The Mosque of Cordoba built in 784 CE is located in Andalucia, Spain. It was originally the site of a church which was bought by Emir Abd ar-Rehman I and subsequently converted into one of the largest mosques in the world. Cordoba while lead by Muslims became one of most advanced cities in its time, as well as a great cultural, political and economic centre. The Mosque of Cordoba featured as a great centre of learning.
The building is most notable for its giant arches, with over 1,000 columns of jasper, onyx, marble, and granite; the double arches, which were a new architectural feature and the rich and exquisite design patterns making it one of the most beautiful mosques to have existed.

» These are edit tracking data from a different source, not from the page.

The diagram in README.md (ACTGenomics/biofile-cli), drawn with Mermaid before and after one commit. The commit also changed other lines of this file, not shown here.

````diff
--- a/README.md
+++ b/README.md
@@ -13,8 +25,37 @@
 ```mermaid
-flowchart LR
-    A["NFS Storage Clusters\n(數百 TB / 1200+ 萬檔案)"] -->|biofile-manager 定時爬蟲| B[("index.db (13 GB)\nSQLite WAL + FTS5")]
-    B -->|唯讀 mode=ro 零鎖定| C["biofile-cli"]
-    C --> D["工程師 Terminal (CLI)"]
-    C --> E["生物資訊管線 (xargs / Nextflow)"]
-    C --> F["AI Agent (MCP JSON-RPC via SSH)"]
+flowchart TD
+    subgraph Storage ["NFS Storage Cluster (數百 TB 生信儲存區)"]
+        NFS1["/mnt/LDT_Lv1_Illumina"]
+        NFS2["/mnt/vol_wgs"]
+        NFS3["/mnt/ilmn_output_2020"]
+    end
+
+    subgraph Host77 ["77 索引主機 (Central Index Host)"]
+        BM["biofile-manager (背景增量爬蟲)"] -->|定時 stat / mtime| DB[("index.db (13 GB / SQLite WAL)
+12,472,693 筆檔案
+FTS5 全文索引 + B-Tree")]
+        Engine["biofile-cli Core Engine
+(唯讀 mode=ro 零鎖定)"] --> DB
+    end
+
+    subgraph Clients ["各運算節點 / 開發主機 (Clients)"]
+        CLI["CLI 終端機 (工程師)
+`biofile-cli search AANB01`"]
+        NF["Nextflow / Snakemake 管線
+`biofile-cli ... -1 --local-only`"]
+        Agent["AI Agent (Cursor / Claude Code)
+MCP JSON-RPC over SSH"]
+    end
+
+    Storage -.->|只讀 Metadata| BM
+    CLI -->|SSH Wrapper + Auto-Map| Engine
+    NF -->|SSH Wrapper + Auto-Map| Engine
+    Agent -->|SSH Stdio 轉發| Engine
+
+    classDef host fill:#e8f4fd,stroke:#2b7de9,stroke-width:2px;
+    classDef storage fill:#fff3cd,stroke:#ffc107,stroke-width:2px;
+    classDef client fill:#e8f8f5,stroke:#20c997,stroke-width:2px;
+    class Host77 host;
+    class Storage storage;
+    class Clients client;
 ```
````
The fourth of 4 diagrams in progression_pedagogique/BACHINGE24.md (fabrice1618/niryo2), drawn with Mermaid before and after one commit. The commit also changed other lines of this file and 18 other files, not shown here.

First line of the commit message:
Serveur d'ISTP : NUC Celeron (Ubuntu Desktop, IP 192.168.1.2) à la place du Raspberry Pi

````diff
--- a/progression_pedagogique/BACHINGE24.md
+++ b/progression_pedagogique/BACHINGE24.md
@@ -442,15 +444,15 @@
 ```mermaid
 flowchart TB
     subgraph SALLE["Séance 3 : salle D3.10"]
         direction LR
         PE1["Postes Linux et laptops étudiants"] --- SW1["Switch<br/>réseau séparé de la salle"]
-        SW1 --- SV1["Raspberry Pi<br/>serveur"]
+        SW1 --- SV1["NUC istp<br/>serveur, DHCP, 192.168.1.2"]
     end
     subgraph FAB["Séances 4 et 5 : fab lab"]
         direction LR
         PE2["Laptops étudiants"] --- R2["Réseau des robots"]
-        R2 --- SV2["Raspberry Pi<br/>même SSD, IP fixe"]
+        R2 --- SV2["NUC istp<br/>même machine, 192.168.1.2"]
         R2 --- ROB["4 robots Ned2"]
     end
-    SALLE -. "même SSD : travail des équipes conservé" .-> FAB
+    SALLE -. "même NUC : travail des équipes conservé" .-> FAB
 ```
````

In 1236, Cordoba was recaptured from the Muslims by King Ferdinand III and the mosque was deconsecrated as a Christian church, with the most significant alteration being the construction of a Renaissance cathedral nave in the middle of the structure.